Stored dataset items —
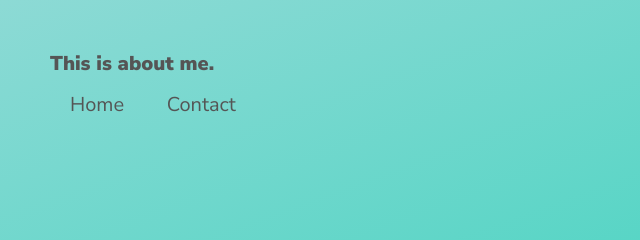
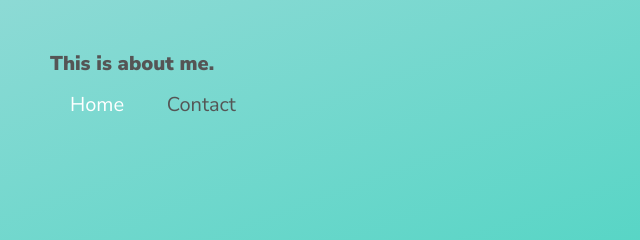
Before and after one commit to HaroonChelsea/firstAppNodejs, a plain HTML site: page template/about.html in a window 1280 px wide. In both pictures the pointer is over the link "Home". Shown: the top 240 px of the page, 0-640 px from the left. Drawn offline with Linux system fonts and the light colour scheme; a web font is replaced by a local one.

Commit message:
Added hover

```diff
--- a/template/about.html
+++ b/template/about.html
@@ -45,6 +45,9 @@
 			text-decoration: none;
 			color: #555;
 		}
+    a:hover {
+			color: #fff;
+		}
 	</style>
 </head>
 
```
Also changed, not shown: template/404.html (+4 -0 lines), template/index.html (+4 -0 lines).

--

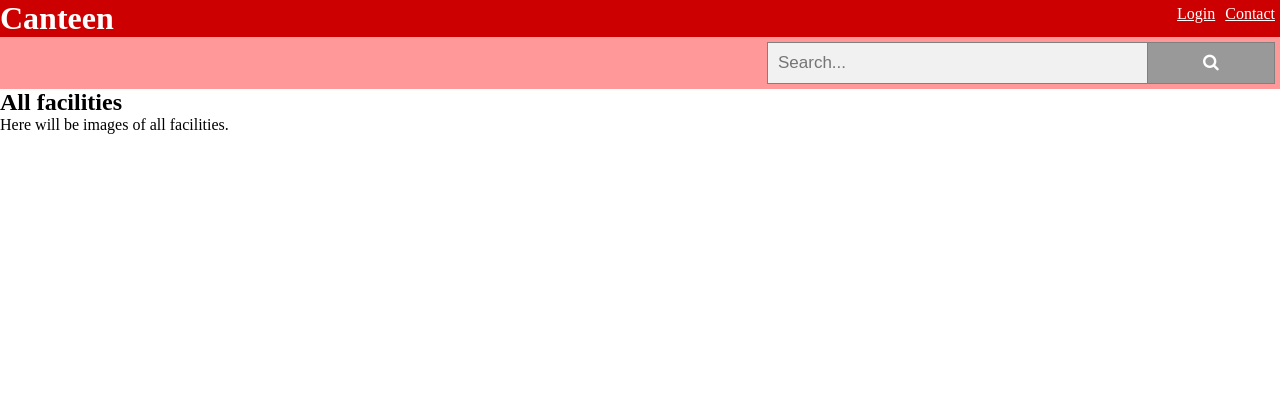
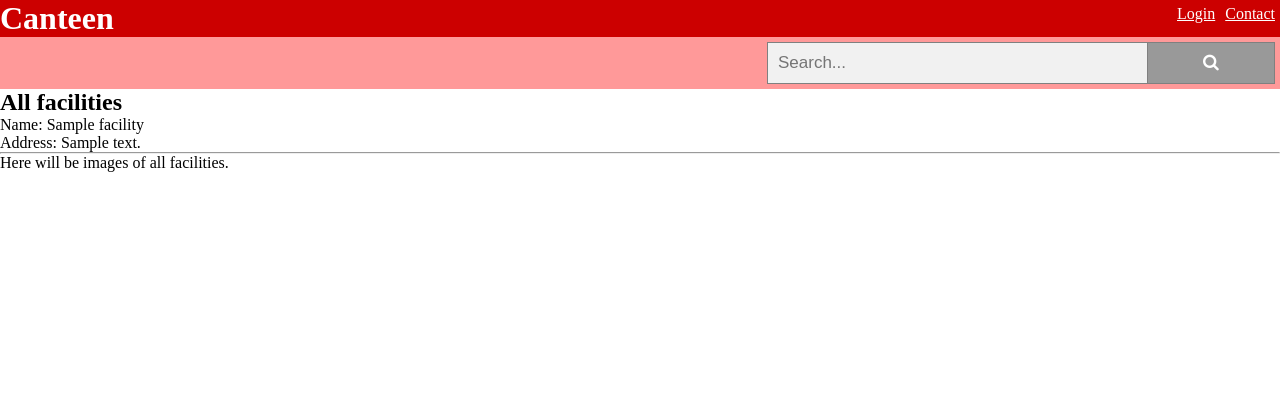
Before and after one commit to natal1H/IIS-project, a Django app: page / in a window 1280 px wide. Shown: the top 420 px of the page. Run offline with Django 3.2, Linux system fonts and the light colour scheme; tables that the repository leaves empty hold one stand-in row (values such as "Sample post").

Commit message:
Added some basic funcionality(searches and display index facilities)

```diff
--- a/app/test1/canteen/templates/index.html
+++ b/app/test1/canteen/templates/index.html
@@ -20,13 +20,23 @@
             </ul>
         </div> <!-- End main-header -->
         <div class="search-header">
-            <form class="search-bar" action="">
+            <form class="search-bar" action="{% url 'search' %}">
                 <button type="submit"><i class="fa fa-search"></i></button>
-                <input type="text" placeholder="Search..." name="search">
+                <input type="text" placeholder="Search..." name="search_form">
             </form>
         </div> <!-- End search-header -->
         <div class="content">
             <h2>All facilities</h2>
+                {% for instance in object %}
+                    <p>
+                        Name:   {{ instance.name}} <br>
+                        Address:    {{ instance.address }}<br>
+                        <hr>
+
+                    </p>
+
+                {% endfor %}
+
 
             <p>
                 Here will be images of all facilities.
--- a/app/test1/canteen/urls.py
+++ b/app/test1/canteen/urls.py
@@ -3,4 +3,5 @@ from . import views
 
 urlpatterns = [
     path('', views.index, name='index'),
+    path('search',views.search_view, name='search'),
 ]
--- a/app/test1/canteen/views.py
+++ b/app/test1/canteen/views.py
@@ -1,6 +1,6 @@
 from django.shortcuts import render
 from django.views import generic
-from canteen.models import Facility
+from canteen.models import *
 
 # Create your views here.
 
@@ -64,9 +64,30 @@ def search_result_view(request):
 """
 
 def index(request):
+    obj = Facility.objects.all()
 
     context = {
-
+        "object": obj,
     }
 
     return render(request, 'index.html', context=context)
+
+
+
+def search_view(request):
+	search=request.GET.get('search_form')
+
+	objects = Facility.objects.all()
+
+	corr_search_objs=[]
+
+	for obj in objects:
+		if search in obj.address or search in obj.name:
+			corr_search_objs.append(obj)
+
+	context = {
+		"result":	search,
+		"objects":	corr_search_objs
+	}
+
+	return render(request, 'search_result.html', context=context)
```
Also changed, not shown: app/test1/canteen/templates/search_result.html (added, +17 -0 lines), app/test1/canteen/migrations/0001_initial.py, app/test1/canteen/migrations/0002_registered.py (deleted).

Problem details — For each line above that contains the word "context", copy that line.

Expected answer —
     context = {
     return render(request, 'index.html', context=context)
+	context = {
+	return render(request, 'search_result.html', context=context)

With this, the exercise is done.